**** Record extracts
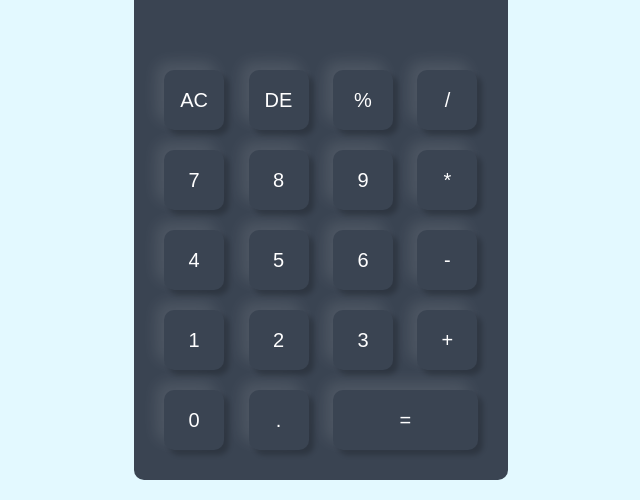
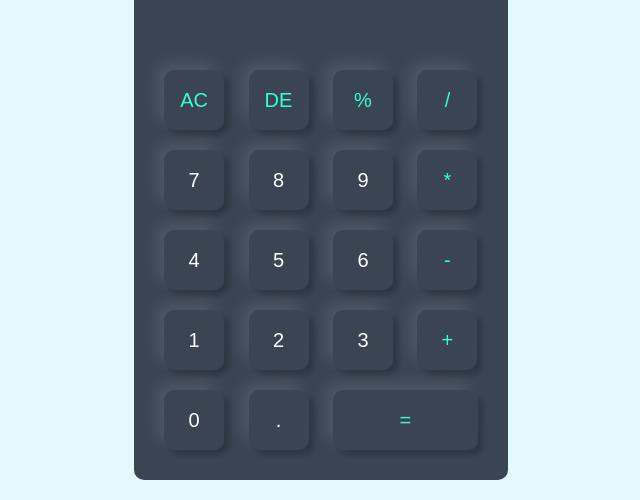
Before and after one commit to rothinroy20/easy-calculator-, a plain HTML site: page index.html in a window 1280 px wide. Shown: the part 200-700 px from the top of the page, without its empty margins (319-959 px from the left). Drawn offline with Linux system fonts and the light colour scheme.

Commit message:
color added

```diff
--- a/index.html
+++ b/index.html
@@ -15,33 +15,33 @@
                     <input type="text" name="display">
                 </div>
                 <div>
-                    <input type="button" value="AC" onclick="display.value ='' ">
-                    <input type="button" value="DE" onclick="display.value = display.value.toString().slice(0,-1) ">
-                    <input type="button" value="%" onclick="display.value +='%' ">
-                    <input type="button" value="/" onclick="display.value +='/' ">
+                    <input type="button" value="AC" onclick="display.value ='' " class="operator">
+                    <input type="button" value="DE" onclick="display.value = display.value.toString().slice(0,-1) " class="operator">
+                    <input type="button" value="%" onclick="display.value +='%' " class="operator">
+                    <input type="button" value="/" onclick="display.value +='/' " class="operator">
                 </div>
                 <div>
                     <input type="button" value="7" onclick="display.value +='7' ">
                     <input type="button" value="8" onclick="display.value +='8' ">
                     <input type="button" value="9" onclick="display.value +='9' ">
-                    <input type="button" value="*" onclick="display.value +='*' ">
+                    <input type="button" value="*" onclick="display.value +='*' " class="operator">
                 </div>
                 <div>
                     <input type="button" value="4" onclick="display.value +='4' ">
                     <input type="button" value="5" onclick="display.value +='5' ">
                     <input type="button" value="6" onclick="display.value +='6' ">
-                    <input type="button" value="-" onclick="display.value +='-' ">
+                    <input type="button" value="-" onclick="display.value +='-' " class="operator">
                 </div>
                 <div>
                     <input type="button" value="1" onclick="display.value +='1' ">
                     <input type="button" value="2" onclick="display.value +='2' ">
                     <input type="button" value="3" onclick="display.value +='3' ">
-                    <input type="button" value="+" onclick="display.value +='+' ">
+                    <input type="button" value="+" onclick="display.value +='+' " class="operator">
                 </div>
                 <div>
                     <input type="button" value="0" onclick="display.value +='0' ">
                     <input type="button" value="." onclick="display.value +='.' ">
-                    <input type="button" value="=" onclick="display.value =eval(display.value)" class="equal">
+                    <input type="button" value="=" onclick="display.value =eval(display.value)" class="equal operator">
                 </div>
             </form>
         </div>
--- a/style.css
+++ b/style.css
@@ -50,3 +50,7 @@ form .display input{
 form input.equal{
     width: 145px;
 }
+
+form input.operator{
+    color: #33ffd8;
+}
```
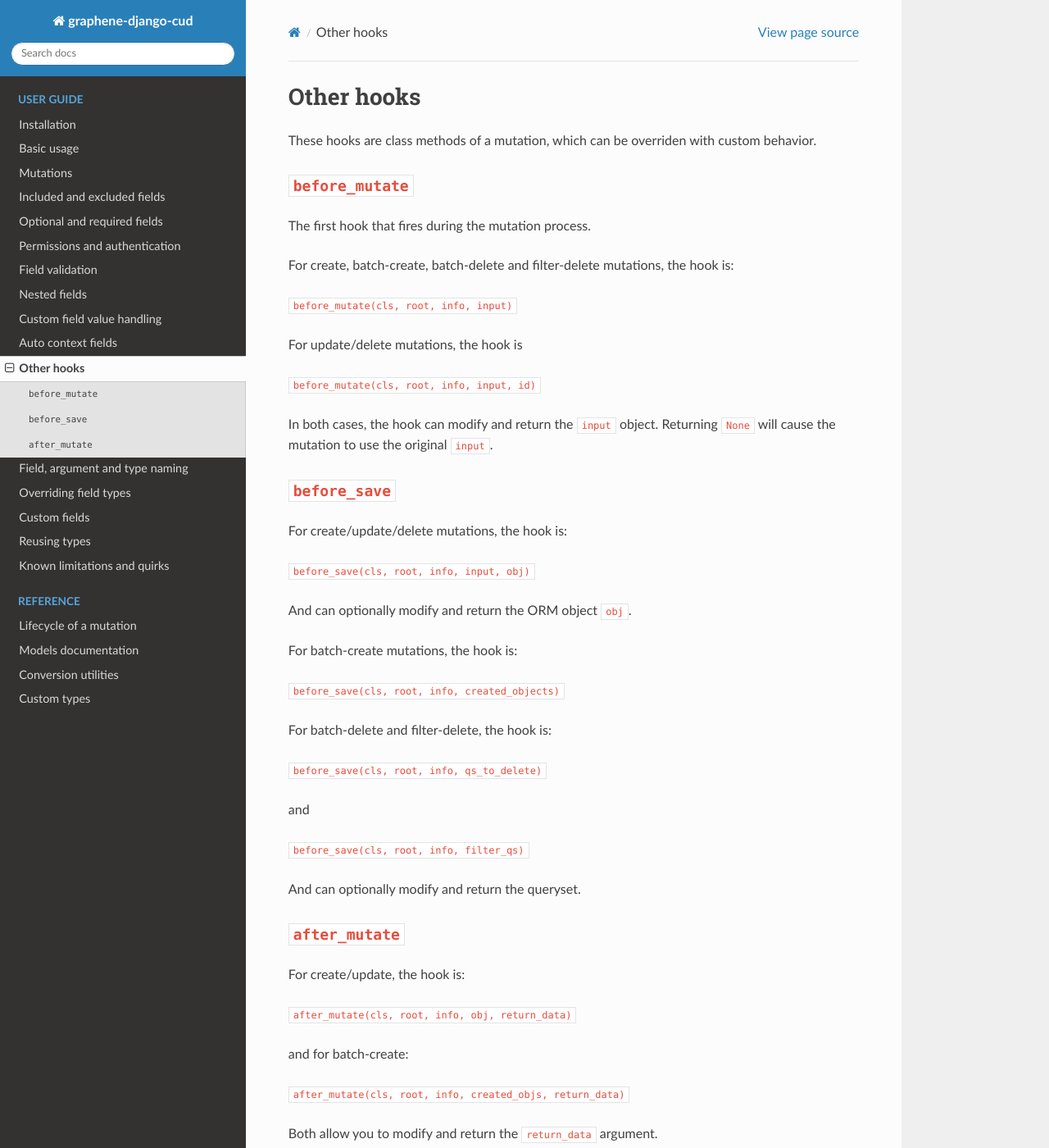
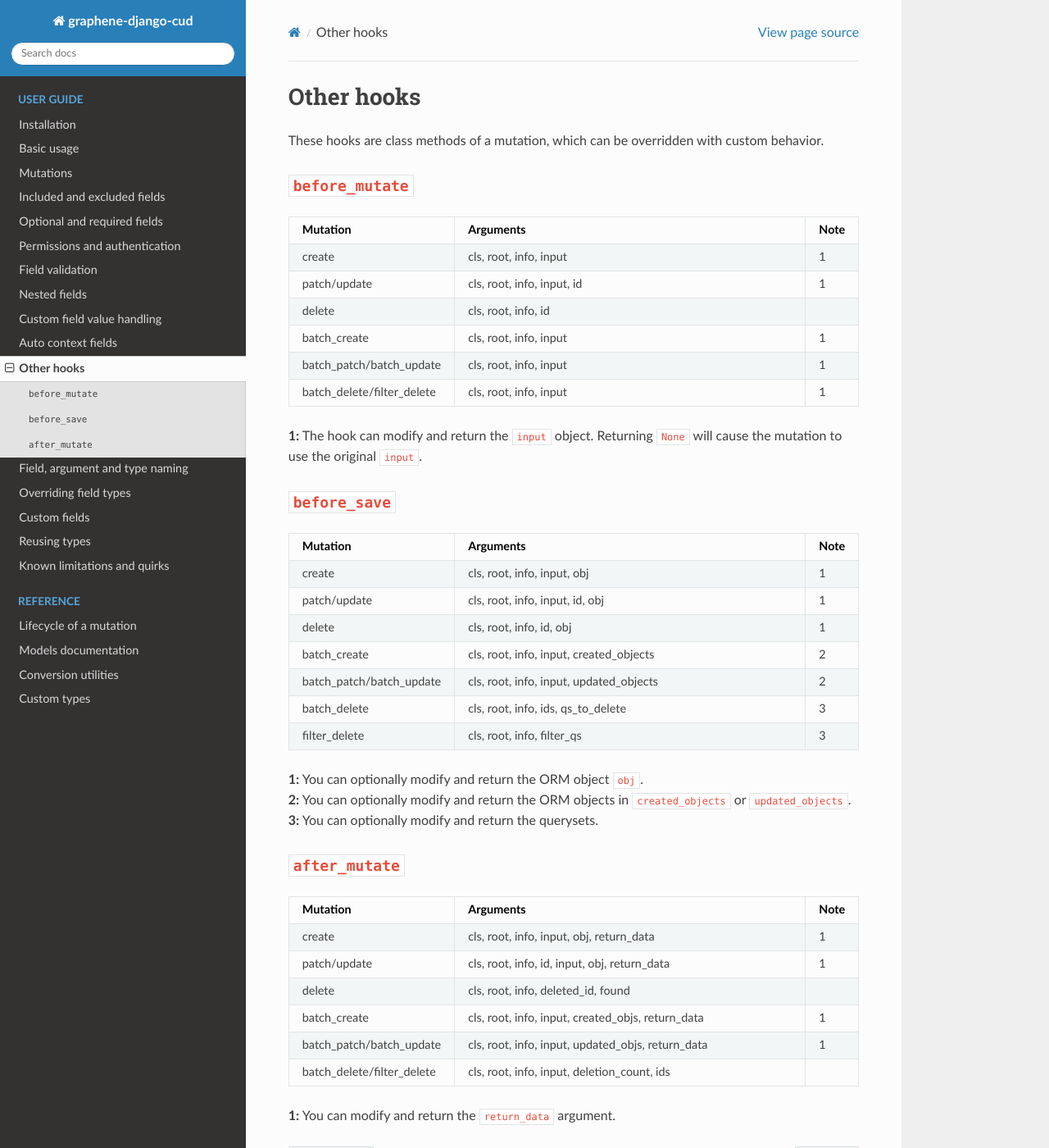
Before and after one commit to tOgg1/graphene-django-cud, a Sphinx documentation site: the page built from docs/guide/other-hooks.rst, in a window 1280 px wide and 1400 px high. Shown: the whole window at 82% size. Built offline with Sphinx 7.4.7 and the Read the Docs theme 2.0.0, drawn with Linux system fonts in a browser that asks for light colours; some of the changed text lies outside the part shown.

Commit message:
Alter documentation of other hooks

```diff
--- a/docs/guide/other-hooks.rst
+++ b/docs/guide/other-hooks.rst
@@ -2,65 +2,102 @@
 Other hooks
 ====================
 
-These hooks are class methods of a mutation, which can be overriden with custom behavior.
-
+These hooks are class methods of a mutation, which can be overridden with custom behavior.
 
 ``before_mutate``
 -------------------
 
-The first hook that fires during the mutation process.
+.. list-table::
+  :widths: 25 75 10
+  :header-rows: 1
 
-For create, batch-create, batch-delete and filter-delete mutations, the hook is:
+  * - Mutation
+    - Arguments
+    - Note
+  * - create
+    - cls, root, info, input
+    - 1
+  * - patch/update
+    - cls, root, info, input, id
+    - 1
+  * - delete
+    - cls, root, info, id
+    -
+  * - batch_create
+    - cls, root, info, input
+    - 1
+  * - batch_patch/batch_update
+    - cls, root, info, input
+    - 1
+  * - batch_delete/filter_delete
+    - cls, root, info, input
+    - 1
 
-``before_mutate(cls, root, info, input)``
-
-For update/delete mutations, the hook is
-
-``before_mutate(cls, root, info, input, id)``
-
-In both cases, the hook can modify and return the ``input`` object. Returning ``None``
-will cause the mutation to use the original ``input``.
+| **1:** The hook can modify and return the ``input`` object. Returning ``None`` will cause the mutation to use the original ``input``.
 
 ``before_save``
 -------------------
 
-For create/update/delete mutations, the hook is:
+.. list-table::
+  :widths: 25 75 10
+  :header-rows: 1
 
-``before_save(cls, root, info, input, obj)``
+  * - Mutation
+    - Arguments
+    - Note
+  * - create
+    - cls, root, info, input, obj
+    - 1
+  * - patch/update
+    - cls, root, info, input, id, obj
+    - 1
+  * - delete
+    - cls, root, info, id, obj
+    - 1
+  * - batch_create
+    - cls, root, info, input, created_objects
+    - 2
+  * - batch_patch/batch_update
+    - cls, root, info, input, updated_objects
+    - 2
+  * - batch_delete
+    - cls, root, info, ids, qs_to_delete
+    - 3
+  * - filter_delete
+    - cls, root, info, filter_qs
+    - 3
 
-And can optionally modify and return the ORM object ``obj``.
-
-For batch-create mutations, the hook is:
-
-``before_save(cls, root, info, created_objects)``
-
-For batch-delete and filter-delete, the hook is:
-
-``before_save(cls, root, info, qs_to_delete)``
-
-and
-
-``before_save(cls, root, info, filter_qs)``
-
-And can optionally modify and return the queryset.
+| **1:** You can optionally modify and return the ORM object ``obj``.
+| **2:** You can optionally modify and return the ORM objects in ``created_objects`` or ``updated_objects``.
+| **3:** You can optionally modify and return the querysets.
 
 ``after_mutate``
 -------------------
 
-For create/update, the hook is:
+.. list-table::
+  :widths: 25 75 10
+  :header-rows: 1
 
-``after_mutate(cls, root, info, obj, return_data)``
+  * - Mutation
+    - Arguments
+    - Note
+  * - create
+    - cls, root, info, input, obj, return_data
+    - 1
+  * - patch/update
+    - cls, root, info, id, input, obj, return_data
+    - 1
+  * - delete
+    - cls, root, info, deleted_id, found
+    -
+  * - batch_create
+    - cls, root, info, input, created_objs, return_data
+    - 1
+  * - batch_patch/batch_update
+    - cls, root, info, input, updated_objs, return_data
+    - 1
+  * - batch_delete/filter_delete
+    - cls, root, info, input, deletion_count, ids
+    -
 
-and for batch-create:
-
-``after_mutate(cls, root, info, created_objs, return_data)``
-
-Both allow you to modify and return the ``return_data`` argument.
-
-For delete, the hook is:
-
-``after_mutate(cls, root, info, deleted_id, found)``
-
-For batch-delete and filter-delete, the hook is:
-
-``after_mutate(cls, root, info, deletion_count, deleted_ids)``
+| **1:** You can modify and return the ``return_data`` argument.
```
********
**** Record extracts
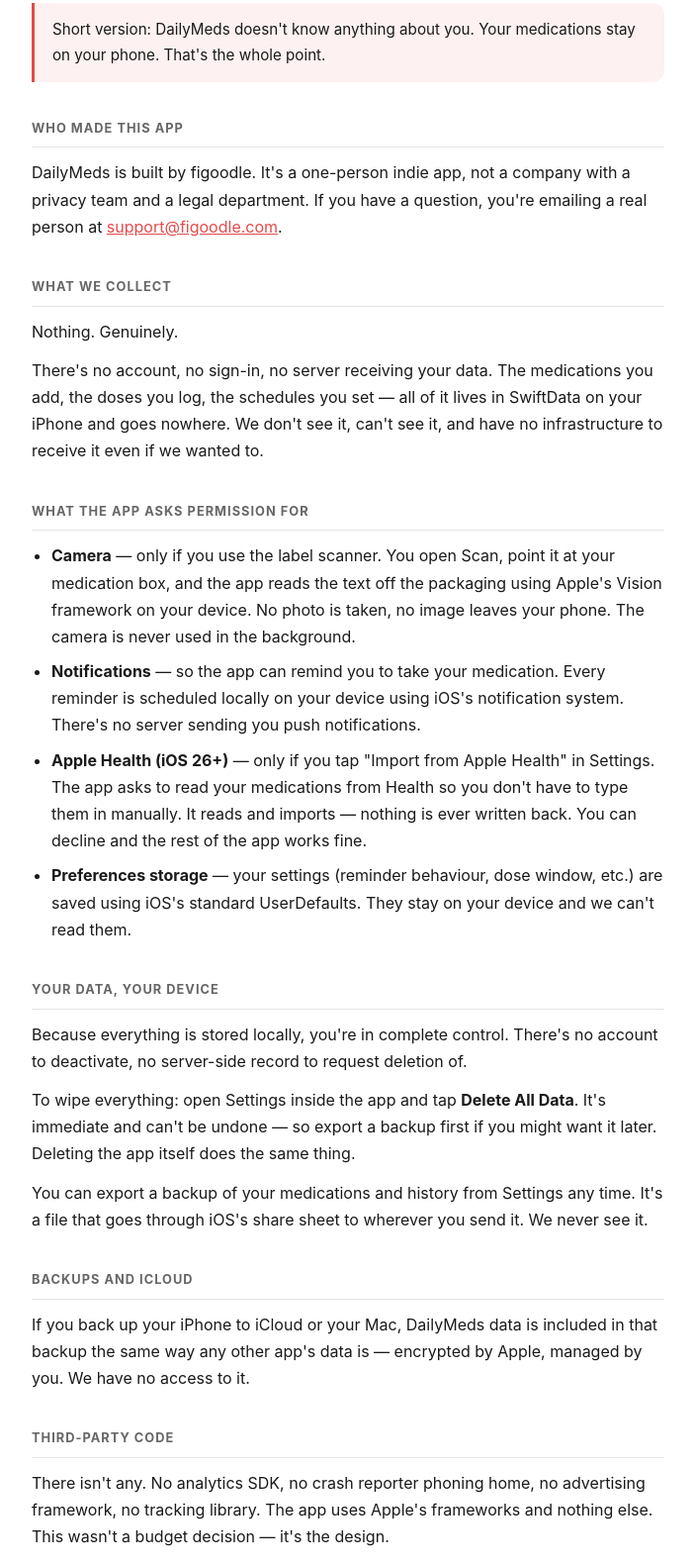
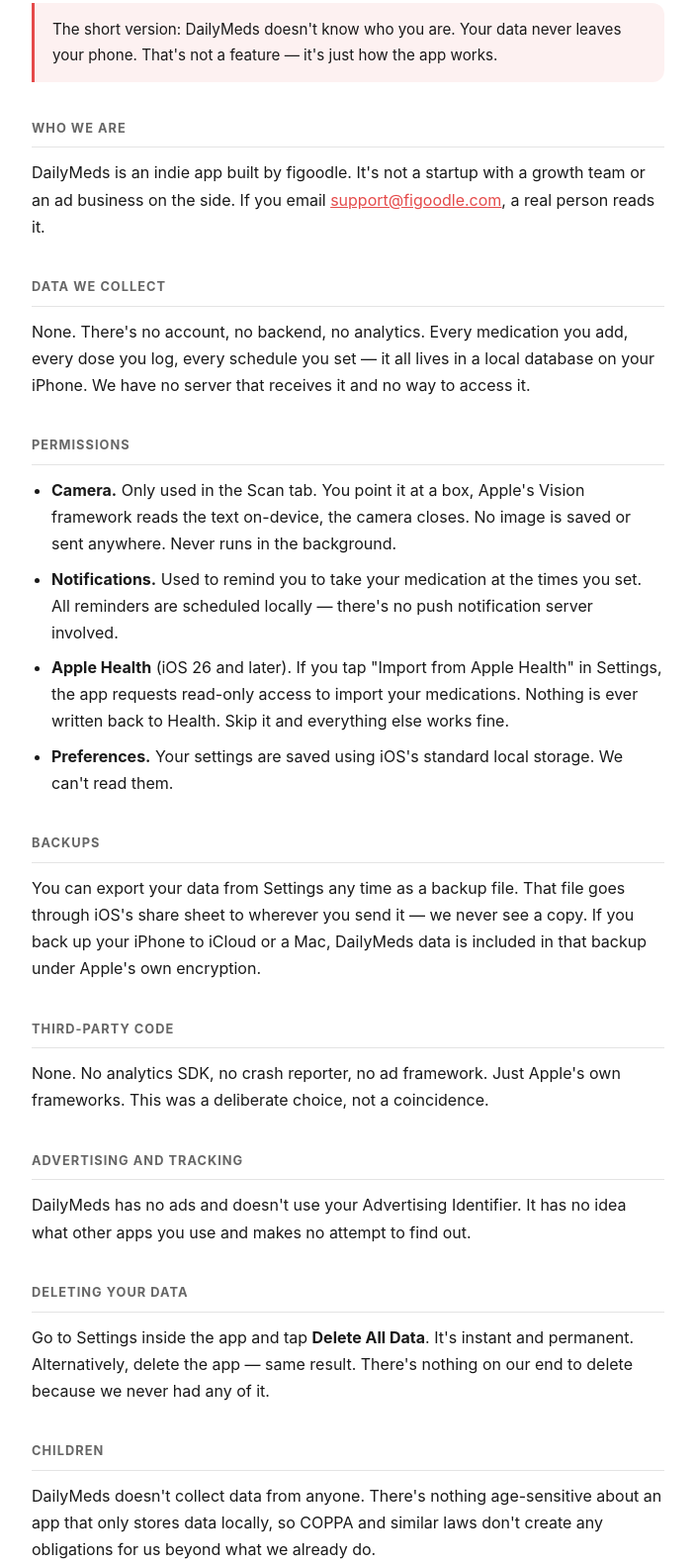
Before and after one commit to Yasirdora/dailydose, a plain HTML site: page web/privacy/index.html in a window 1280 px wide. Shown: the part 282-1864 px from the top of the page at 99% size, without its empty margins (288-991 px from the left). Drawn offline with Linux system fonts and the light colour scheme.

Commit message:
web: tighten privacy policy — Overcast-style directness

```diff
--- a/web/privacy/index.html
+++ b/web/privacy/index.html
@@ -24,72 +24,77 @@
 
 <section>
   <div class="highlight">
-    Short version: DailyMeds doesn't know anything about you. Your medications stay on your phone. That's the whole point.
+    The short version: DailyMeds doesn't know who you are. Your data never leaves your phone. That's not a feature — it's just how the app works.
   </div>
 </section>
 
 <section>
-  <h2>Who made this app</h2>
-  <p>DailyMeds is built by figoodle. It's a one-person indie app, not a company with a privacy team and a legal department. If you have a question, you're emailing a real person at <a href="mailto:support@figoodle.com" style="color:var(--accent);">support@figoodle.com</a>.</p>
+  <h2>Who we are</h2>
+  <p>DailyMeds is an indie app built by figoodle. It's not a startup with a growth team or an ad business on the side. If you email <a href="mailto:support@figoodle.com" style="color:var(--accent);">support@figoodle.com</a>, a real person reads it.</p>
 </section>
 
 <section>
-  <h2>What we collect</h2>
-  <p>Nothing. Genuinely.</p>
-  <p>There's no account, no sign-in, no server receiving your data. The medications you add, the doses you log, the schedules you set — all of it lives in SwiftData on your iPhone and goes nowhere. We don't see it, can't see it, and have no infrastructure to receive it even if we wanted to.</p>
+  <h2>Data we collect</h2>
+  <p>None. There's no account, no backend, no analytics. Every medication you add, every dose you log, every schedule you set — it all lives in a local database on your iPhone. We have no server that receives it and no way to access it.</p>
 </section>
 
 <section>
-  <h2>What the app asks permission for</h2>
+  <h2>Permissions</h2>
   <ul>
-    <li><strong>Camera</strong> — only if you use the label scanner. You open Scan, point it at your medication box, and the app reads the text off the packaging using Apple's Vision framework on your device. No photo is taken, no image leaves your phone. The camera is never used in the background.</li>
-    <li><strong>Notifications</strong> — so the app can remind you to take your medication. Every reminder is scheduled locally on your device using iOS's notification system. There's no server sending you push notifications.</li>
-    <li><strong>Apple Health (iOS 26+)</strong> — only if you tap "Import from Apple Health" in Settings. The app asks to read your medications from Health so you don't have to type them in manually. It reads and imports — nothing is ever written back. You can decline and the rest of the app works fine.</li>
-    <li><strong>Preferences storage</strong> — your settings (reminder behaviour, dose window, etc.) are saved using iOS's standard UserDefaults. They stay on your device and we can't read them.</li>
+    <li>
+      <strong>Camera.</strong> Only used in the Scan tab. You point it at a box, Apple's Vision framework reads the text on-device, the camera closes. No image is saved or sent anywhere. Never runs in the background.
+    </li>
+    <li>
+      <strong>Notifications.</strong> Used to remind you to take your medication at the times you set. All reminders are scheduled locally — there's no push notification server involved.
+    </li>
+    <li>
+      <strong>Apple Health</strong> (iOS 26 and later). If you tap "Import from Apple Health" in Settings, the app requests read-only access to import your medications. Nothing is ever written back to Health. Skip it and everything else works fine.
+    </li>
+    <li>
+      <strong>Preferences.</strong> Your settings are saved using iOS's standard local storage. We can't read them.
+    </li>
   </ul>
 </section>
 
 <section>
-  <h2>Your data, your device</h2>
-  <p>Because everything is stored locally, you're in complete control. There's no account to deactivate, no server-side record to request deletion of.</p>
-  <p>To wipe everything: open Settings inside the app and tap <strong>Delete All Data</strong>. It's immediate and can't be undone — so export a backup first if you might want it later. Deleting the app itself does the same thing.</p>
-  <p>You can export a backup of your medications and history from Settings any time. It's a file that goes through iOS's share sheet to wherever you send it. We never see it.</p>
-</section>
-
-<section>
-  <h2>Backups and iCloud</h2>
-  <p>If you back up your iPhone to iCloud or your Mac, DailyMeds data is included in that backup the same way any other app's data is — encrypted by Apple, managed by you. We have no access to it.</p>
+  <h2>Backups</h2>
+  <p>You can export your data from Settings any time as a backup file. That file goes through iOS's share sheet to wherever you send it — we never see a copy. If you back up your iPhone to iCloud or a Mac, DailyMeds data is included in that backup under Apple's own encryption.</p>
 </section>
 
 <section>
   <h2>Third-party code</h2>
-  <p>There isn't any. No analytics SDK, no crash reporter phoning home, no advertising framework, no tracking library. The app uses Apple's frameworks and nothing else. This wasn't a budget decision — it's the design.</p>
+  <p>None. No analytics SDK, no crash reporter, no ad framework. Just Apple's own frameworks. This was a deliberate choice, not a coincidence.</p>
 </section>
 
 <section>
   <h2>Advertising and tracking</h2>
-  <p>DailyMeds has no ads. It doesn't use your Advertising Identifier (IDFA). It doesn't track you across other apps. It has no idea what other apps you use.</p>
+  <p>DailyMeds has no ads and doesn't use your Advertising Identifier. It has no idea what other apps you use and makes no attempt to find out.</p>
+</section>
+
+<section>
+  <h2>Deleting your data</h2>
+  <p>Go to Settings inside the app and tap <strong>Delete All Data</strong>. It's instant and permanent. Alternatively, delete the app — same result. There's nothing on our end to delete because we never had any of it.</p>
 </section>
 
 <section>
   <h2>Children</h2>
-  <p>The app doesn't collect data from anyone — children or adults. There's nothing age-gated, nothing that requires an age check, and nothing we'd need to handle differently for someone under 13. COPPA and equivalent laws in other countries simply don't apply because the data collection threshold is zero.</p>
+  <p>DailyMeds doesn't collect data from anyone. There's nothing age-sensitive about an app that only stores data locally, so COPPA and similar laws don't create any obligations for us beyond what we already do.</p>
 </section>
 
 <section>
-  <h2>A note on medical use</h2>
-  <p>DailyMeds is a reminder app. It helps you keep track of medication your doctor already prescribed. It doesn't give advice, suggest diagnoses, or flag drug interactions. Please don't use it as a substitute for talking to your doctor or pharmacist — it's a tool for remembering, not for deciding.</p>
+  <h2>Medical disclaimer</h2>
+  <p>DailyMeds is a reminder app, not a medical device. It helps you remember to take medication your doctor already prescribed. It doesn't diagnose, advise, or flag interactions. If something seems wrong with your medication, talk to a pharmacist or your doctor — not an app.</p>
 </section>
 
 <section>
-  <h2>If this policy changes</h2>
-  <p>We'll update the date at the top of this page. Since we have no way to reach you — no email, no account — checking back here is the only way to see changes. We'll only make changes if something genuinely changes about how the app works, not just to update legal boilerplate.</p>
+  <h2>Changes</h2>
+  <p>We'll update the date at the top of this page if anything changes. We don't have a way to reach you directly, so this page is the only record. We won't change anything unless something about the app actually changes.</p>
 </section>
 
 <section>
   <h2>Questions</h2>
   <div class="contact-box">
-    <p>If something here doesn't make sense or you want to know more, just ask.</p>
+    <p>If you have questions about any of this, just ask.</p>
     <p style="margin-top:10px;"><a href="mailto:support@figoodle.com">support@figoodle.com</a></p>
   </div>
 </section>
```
********
- [Exercise]: Gather up every line from the listing above in which the word "custom" occurs.

- [Output]:
-These hooks are class methods of a mutation, which can be overriden with custom behavior.
+These hooks are class methods of a mutation, which can be overridden with custom behavior.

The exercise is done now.